Web page edit records
-*-*-

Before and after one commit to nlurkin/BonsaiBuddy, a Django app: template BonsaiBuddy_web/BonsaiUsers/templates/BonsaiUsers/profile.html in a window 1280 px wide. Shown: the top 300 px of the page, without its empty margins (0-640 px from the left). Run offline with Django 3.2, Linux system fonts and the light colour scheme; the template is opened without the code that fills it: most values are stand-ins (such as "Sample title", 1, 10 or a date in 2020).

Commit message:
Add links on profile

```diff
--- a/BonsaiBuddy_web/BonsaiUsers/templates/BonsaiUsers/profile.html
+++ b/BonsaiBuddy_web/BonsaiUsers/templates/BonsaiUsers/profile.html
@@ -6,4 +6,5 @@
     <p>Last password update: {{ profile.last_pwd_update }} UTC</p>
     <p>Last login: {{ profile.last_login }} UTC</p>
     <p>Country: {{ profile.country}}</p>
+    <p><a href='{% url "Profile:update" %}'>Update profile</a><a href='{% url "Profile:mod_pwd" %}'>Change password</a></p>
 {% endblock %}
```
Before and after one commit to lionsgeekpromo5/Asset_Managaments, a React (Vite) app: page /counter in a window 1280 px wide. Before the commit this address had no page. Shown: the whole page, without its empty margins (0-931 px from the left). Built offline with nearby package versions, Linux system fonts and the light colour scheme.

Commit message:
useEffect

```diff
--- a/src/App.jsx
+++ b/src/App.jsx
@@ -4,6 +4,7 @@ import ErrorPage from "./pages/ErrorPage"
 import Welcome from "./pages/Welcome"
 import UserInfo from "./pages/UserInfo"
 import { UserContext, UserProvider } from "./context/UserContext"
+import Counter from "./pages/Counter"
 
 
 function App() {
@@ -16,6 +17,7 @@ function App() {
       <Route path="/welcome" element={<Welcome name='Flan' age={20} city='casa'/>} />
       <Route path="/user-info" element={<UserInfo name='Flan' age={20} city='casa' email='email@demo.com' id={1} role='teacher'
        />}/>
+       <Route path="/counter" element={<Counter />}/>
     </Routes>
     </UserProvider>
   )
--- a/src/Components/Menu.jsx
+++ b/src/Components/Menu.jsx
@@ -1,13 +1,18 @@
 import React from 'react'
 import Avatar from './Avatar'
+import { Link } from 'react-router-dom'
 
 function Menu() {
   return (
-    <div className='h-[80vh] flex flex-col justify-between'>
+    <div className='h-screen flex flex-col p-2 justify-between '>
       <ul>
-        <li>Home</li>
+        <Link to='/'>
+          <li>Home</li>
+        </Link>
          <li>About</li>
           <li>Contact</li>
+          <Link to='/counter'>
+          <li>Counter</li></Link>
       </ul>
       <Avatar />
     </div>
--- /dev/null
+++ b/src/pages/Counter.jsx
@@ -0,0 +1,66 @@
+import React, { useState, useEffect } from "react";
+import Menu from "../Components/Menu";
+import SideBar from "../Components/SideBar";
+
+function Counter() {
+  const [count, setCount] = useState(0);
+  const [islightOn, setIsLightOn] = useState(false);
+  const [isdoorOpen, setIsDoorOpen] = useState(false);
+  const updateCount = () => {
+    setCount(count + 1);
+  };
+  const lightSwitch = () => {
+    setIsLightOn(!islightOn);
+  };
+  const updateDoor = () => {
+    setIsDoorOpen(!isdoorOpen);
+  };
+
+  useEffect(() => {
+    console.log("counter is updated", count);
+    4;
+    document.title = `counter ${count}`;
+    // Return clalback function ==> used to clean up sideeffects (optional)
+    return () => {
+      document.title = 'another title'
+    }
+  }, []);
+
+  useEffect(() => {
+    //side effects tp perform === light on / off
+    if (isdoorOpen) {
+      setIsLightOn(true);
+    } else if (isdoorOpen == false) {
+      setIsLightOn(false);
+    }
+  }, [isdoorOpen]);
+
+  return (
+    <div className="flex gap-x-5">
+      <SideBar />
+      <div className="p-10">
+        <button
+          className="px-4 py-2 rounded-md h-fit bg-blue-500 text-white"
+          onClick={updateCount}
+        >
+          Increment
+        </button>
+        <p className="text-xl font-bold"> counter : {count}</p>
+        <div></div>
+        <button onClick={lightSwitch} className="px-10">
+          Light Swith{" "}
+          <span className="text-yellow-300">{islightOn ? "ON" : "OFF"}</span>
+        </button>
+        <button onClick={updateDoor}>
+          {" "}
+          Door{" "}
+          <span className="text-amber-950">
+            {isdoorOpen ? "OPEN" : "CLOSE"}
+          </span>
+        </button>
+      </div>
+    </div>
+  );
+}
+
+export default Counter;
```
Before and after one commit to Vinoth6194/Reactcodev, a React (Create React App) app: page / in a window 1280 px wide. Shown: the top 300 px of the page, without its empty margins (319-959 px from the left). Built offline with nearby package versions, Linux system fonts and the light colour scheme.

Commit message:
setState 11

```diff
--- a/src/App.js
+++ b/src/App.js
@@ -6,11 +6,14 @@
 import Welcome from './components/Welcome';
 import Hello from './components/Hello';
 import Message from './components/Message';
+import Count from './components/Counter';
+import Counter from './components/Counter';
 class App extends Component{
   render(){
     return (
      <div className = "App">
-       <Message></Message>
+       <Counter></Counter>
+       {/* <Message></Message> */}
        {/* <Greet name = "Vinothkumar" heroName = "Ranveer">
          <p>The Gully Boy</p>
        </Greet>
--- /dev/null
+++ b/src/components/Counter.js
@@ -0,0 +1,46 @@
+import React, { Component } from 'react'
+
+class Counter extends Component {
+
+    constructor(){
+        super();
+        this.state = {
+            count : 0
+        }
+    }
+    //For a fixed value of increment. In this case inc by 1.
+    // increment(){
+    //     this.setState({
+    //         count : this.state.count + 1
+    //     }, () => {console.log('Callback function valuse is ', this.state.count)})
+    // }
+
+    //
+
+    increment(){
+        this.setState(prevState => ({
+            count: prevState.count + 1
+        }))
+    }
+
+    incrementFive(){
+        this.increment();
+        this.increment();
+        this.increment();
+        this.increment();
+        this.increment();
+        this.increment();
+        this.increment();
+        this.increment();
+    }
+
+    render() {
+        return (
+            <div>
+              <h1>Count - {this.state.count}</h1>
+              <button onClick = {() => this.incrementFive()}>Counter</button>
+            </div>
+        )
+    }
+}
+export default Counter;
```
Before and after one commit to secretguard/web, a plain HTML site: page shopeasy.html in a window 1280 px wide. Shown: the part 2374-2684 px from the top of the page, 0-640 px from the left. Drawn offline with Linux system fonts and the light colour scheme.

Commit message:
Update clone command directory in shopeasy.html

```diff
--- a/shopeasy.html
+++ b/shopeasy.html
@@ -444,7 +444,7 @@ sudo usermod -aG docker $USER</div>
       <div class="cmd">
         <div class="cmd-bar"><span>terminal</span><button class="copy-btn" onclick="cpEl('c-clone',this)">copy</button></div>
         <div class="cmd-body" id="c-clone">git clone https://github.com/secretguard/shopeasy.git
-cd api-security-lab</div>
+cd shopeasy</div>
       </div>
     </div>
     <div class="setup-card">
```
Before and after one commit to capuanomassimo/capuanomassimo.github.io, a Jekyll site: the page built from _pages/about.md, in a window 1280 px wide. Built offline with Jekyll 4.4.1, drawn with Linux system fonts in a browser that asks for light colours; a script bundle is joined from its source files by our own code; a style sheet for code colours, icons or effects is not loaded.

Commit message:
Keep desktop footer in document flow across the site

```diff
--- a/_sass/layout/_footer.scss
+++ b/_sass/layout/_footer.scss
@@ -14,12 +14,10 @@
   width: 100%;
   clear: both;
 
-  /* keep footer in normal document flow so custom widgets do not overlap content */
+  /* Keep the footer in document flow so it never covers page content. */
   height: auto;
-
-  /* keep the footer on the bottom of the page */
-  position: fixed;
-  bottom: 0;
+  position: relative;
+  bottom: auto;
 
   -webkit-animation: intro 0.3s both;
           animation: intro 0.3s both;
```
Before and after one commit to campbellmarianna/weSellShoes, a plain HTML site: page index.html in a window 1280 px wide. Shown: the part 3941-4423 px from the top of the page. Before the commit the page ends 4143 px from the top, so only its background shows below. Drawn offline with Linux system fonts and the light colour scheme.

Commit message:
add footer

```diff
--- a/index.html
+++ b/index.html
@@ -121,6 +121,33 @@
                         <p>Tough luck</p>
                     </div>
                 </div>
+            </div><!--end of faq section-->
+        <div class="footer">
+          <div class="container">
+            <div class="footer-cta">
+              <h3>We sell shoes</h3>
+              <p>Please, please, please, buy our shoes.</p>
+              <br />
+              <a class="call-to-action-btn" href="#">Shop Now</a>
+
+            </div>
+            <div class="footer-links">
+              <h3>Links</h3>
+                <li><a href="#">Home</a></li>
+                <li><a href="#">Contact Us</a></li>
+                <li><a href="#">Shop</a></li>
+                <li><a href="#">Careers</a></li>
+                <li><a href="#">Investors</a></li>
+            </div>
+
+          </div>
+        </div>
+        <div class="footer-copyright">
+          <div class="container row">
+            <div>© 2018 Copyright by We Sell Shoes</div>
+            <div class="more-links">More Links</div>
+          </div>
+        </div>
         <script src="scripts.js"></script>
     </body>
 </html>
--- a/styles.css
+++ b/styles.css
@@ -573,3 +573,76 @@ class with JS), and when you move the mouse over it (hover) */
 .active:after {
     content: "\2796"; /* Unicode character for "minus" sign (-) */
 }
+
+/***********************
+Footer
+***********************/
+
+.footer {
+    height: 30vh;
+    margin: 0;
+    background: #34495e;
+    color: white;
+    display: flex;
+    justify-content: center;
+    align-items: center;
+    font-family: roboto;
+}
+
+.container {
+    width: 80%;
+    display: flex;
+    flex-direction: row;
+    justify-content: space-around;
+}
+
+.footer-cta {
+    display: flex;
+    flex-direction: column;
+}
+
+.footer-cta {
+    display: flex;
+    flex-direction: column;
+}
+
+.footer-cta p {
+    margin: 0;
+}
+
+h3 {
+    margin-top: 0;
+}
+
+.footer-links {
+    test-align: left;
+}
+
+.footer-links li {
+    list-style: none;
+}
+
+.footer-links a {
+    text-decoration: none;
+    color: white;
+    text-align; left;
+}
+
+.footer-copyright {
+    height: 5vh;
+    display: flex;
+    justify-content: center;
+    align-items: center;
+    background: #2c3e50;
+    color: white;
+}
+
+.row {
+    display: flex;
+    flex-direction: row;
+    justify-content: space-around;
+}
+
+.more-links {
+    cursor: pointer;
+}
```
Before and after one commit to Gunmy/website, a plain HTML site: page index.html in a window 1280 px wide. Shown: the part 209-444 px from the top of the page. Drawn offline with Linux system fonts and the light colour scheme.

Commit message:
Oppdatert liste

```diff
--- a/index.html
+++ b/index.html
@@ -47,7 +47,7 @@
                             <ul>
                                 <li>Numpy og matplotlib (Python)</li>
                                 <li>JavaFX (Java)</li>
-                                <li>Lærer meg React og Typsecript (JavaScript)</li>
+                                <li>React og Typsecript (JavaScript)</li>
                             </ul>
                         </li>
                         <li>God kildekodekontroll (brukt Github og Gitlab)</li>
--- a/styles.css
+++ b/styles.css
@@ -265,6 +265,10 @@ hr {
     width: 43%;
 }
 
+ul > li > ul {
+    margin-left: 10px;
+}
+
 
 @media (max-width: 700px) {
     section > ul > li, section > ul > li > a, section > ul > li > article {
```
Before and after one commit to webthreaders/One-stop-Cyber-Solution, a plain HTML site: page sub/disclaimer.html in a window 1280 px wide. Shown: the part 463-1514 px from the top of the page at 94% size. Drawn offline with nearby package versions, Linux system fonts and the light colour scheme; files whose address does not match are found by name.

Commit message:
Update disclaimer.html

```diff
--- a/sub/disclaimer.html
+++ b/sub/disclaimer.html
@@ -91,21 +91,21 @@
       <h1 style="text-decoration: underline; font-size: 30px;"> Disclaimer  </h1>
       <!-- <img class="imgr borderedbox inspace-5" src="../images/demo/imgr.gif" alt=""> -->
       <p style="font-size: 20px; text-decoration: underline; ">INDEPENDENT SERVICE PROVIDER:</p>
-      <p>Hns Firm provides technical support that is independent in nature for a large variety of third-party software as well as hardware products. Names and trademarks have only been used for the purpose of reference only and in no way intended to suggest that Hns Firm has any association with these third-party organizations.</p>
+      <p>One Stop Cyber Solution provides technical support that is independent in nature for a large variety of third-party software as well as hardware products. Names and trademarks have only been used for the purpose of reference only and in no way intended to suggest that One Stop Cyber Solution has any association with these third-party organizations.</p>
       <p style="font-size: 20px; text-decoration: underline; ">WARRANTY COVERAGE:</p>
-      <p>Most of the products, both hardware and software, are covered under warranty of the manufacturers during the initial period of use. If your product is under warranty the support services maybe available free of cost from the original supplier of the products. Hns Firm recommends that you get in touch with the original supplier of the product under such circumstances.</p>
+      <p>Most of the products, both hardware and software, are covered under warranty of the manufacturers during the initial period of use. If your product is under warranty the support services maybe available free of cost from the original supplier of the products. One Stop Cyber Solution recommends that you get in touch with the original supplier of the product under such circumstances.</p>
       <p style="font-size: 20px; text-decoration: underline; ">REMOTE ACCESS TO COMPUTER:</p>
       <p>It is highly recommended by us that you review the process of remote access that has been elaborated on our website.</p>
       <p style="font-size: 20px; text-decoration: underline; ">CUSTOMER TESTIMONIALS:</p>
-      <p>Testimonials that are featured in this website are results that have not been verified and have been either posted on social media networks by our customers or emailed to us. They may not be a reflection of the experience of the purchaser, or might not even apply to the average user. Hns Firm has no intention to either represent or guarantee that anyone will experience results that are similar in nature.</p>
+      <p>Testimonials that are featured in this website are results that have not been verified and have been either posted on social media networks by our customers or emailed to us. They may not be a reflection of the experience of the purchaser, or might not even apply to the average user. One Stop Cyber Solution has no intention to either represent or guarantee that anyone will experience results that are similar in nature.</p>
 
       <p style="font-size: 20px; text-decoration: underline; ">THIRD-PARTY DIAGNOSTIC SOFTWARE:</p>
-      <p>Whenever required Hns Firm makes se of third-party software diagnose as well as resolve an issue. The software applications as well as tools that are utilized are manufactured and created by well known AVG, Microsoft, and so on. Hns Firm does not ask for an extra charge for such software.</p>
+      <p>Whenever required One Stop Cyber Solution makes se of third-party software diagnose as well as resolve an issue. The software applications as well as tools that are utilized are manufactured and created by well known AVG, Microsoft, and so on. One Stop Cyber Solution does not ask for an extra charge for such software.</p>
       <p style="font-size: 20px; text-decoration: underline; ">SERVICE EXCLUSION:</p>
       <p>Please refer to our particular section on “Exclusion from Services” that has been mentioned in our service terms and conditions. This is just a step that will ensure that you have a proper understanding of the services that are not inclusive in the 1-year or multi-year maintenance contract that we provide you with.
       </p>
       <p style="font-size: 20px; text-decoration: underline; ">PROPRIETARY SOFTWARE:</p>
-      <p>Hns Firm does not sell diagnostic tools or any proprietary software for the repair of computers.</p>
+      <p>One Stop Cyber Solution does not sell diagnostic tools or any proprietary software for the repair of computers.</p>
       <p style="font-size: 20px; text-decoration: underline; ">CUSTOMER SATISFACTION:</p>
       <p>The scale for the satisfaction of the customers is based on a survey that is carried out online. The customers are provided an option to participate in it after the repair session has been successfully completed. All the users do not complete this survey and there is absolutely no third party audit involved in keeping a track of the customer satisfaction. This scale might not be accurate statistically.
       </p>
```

-*-*-

◆ PROMPT
Going through the records above, state how many lines include the word "element", and give no other text.

◆ TASK RESPONSE
3